Ball Skills: Extends his arms, forms a diamond with his hands, and plucks the ball from the air. Rarely lets balls get into his frame. Shows good field awareness and can haul in balls on the sideline. Has the flexibility to bend, twist, and contort to poorly thrown balls. Displays excellent focus. Tracks the ball well and secures it before running. Not much of a threat on jump balls. Not the type of receiver to climb the ladder and pull down a catch.
Big play ability: Out of this world big play ability. Can hurt defenses from a multitude of positions. Has experience at wide receiver, running back, and wildcat quarterback. Is extremely dangerous with the ball in his hands. Displays top-notch shiftiness and gets up to top speed immediately after securing the catch. Excels at yards after the catch. Can take a short pass, inside run, and wildcat run to daylight. Runs with a low center of gravity and moves like a running back in space. Has quick feet that never stop. Also has proven to be a threat in the return game. Has the quickness and vision to see a crease and hit it.
Competitiveness/ Toughness: More than not, is the most competitive player on the field. Takes on the responsibility of 4 different positions and relishes in it. Possesses a decent size frame. Never shies away from contact and can break tackles.
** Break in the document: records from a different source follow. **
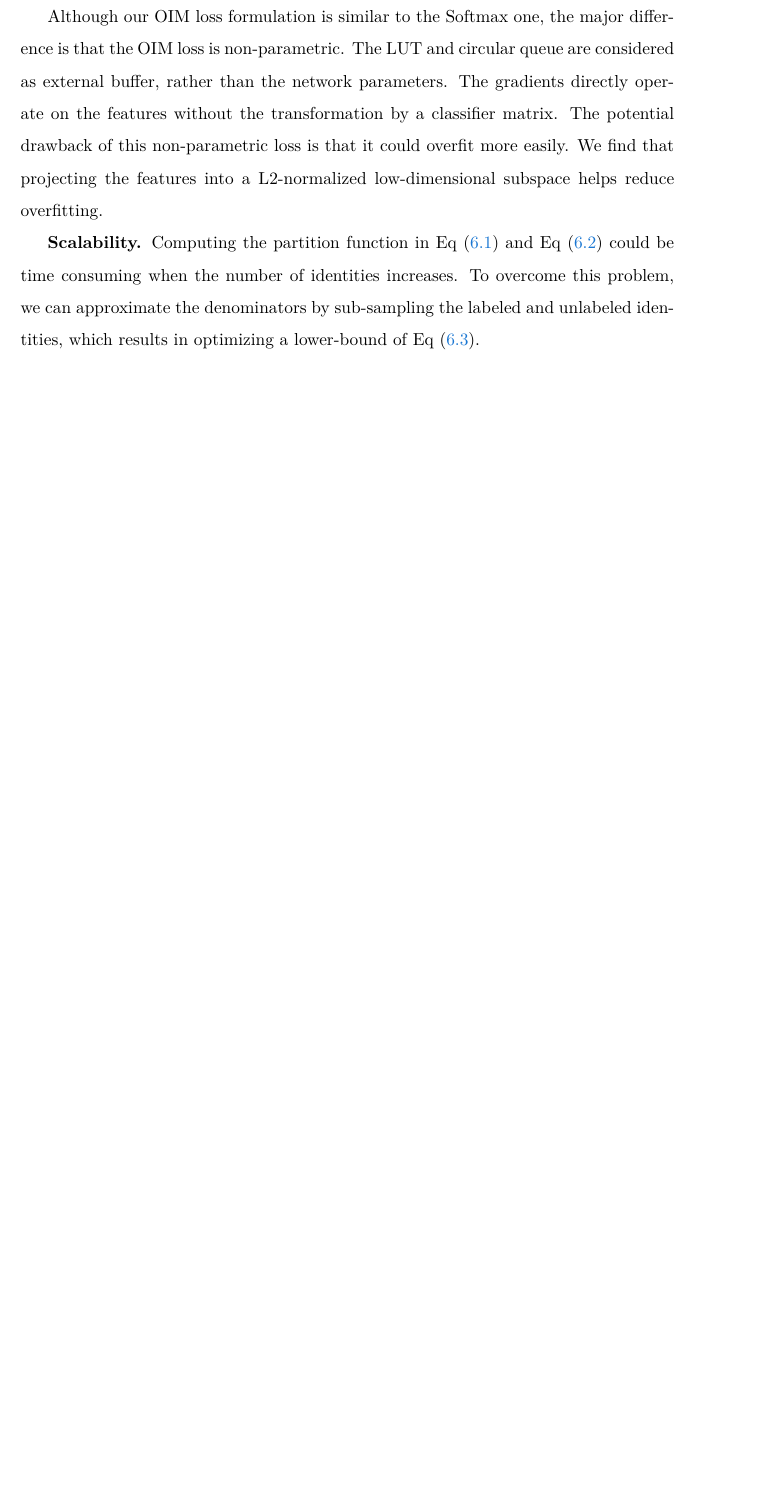
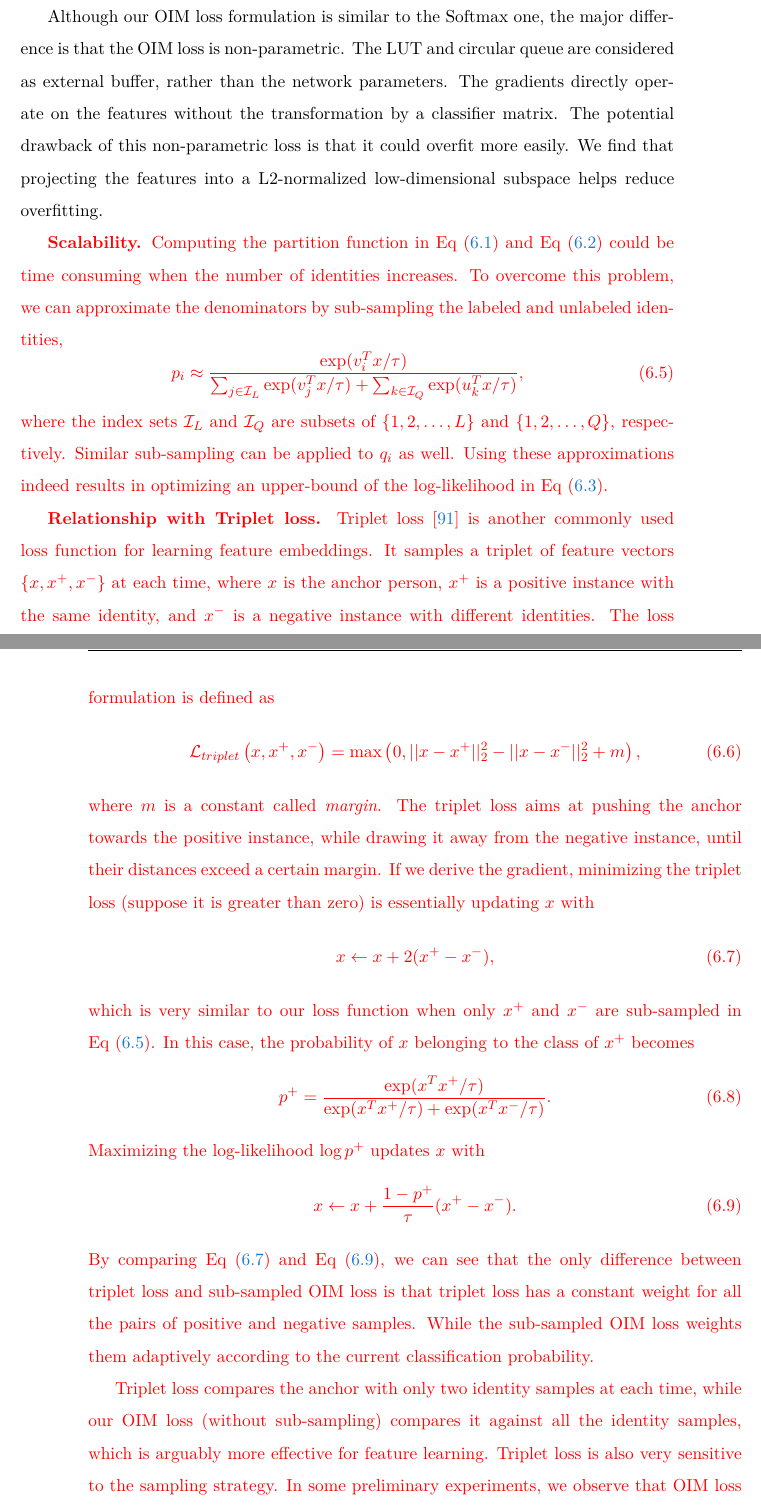
Before and after one commit to Cysu/phd-thesis, a LaTeX thesis (thesis.tex, which reads mainmatter/person_search.tex): part of page 77 of 94 before the commit and two parts of pages 77 and 78 of 95 after it, the two joined at a grey line, cut so that both start at the same text, the shorter picture padded with empty space. Compiled offline with XeLaTeX; a missing font is replaced by an installed copy or a similar font.

Commit message:
Relationship with triplet loss. Marked red

```diff
--- a/mainmatter/person_search.tex
+++ b/mainmatter/person_search.tex
@@ -106,7 +106,31 @@ It can be seen that our OIM loss effectively compares the mini-batch sample with
 
 Although our OIM loss formulation is similar to the Softmax one, the major difference is that the OIM loss is non-parametric. The LUT and circular queue are considered as external buffer, rather than the network parameters. The gradients directly operate on the features without the transformation by a classifier matrix. The potential drawback of this non-parametric loss is that it could overfit more easily. We find that projecting the features into a L2-normalized low-dimensional subspace helps reduce overfitting.
 
-\textbf{Scalability.} Computing the partition function in Eq~\eqref{eq:ps-pi} and Eq~\eqref{eq:ps-qi} could be time consuming when the number of identities increases. To overcome this problem, we can approximate the denominators by sub-sampling the labeled and unlabeled identities, which results in optimizing a lower-bound of Eq~\eqref{eq:ps-loglik}.
+{\color{red}\textbf{Scalability.} Computing the partition function in Eq~\eqref{eq:ps-pi} and Eq~\eqref{eq:ps-qi} could be time consuming when the number of identities increases. To overcome this problem, we can approximate the denominators by sub-sampling the labeled and unlabeled identities,
+\begin{equation} \label{eq:ps-pi-sub}
+p_i\approx\frac{\exp(v_i^Tx/\tau)}{\sum_{j\in\mathcal{I}_L}\exp(v_j^Tx/\tau)+\sum_{k\in\mathcal{I}_Q}\exp(u_k^Tx/\tau)},
+\end{equation}
+where the index sets $\mathcal{I}_L$ and $\mathcal{I}_Q$ are subsets of $\left\{1,2,\dots,L\right\}$ and $\left\{1,2,\dots,Q\right\}$, respectively. Similar sub-sampling can be applied to $q_i$ as well. Using these approximations indeed results in optimizing an upper-bound of the log-likelihood in Eq~\eqref{eq:ps-loglik}.
+
+\textbf{Relationship with Triplet loss.} Triplet loss~\cite{schroff2015facenet} is another commonly used loss function for learning feature embeddings. It samples a triplet of feature vectors $\left\{x,x^+,x^-\right\}$ at each time, where $x$ is the anchor person, $x^+$ is a positive instance with the same identity, and $x^-$ is a negative instance with different identities. The loss formulation is defined as
+\begin{equation} \label{eq:ps-triplet-loss}
+\mathcal{L}_{triplet}\left(x,x^+,x^-\right)=\max\left(0, ||x-x^+||_2^2 - ||x-x^-||_2^2 + m\right),
+\end{equation}
+where $m$ is a constant called \emph{margin}. The triplet loss aims at pushing the anchor towards the positive instance, while drawing it away from the negative instance, until their distances exceed a certain margin. If we derive the gradient, minimizing the triplet loss (suppose it is greater than zero) is essentially updating $x$ with
+\begin{equation} \label{eq:ps-triplet-loss-grad}
+x\gets x + 2(x^+-x^-),
+\end{equation}
+which is very similar to our loss function when only $x^+$ and $x^-$ are sub-sampled in Eq~\eqref{eq:ps-pi-sub}. In this case, the probability of $x$ belonging to the class of $x^+$ becomes
+\begin{equation} \label{eq:ps-p-pos}
+p^+=\frac{\exp(x^Tx^+/\tau)}{\exp(x^Tx^+/\tau)+\exp(x^Tx^-/\tau)}.
+\end{equation}
+Maximizing the log-likelihood $\log p^+$ updates $x$ with
+\begin{equation} \label{eq:ps-oim-loss-grad-two-samples}
+x\gets x + \frac{1-p^+}{\tau}(x^+-x^-).
+\end{equation}
+By comparing Eq~\eqref{eq:ps-triplet-loss-grad} and Eq~\eqref{eq:ps-oim-loss-grad-two-samples}, we can see that the only difference between triplet loss and sub-sampled OIM loss is that triplet loss has a constant weight for all the pairs of positive and negative samples. While the sub-sampled OIM loss weights them adaptively according to the current classification probability.
+
+Triplet loss compares the anchor with only two identity samples at each time, while our OIM loss (without sub-sampling) compares it against all the identity samples, which is arguably more effective for feature learning. Triplet loss is also very sensitive to the sampling strategy. In some preliminary experiments, we observe that OIM loss converges much faster and better than triplet loss on the training set, but could easily overfit on some small datasets. Their effects on large-scale datasets need to be further studied in the future.}
 % section ps-oim-loss (end)
 
 
```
Shows no qualms about catching passes over the middle or running between the tackles. Plays more physical than his weight would lead you to believe. Motor is non-stop. Plays every play like it’s his last.
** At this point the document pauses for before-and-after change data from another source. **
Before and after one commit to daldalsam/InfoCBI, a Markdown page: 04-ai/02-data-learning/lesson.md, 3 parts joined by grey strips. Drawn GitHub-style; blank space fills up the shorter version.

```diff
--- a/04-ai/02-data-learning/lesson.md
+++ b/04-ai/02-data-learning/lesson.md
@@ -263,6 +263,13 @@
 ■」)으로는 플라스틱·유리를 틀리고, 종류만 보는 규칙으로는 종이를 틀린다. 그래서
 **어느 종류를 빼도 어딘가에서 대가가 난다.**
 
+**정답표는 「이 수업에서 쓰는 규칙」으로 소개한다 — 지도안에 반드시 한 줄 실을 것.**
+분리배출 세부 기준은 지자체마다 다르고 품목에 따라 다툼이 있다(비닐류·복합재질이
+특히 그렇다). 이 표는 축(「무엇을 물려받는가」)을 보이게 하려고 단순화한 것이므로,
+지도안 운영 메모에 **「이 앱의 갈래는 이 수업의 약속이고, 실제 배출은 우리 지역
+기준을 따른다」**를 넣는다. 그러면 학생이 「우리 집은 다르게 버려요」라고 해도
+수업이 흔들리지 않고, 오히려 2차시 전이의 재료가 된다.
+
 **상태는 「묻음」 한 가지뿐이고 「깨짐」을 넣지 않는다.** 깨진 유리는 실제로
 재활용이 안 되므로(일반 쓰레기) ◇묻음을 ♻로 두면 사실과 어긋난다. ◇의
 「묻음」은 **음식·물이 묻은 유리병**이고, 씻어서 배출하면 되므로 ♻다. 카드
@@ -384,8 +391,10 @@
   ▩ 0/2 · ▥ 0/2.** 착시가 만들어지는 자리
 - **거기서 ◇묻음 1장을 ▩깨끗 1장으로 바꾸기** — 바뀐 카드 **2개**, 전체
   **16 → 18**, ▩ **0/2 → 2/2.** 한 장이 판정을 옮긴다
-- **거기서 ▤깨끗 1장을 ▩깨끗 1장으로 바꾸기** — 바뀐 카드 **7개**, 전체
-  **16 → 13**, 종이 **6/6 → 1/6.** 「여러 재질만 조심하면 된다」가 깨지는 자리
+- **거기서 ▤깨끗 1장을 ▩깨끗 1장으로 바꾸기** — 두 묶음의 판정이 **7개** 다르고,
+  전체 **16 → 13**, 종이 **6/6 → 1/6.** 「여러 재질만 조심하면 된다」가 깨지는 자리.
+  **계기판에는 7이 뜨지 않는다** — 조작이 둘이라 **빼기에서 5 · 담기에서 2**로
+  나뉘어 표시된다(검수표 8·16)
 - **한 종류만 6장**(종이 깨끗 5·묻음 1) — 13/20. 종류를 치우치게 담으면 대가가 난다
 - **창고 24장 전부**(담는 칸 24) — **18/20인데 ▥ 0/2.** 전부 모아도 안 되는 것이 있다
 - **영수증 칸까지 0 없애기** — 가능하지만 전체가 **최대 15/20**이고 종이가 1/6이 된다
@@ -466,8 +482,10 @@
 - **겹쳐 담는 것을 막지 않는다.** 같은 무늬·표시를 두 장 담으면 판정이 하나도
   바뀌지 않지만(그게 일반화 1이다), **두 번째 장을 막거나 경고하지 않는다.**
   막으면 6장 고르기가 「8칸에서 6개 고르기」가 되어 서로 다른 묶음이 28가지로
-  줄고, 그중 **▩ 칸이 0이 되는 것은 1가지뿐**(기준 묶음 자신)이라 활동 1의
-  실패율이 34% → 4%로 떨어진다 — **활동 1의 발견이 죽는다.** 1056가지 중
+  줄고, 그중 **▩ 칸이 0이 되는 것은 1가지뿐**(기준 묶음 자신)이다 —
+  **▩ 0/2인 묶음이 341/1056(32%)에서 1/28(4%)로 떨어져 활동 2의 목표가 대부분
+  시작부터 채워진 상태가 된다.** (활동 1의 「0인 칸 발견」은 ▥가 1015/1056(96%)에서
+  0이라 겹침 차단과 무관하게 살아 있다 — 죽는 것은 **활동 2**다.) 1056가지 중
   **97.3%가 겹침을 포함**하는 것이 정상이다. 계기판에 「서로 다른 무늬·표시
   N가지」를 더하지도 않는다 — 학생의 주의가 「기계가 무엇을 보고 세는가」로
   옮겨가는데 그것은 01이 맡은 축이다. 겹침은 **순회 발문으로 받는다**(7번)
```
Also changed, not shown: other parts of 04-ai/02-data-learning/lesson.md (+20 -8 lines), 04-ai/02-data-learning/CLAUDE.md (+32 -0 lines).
Intangibles: Team captain and high character individual. Leads by example. Plays the game with a passion that is undeniable and is fully dedicated to this teammates and team. Willing to do whatever is deemed necessary for his team to succeed, and that includes being the holder on field goals and extra points. Is a former quarterback. Participates in community outreach programs, is a honor roll student, and is loved by everyone he comes into contact with.
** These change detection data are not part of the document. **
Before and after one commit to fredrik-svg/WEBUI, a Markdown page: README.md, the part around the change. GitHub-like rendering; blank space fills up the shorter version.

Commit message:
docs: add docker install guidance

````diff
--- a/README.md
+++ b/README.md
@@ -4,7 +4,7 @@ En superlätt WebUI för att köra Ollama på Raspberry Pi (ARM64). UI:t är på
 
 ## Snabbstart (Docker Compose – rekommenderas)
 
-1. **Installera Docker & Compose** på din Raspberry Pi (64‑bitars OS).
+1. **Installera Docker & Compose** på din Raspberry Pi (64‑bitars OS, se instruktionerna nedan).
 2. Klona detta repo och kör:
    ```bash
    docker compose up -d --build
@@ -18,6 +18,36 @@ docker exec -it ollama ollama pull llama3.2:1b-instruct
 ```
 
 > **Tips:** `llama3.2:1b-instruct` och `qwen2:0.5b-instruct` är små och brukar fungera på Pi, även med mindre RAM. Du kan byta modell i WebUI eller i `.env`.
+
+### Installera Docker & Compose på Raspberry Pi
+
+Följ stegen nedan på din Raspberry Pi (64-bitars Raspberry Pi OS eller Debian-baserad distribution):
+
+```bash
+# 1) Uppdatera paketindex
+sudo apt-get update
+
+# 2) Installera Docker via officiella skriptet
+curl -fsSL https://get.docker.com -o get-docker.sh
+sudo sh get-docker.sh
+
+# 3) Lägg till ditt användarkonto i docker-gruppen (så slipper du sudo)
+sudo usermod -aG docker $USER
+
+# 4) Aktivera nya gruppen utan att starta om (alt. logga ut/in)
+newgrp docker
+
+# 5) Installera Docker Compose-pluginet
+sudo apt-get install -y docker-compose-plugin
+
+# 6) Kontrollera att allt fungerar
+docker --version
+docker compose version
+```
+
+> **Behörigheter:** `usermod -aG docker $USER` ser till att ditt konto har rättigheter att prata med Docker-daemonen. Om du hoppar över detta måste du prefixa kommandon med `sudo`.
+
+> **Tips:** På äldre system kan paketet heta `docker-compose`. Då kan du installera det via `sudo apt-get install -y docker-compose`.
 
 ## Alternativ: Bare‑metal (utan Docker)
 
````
Overall Stock: Randall Cobb is the latest “Jack of All Trades” player to enter the NFL Draft. He’s following in the footsteps of Ole Miss running back Dexter McCluster. McCluster went in the 2nd round of the 2010 Draft, and I expect the same for Cobb. He’s a player that can contribute in so many different ways, and will be highly sought after by NFL teams. He’ll instantly cause match up issues for defenses, because he can line up in the backfield, slot, and outside the hashes. Cobb is best at receiver in my opinion. His skills are refined, and he is ready to make an immediate impact at the next level. He has a certain maturity to his game that most college football players don’t possess. He knows how to exploit zone coverage, and work the seam. Teams that place a high emphasis on character will fall in love with Cobb. Not only does he produce on the football field, but he produces in the locker room and in the community as well. There isn’t much not to like about Randall Cobb. The only drawback at this point would be he is not a number one receiver. His role should be number two receiver or slot receiver. Teams looking to bolster their receiving corps and versatility, will target Randall Cobb in April.
NFL Comparison: Percy Harvin, Dexter McCluster, Antwan Randle El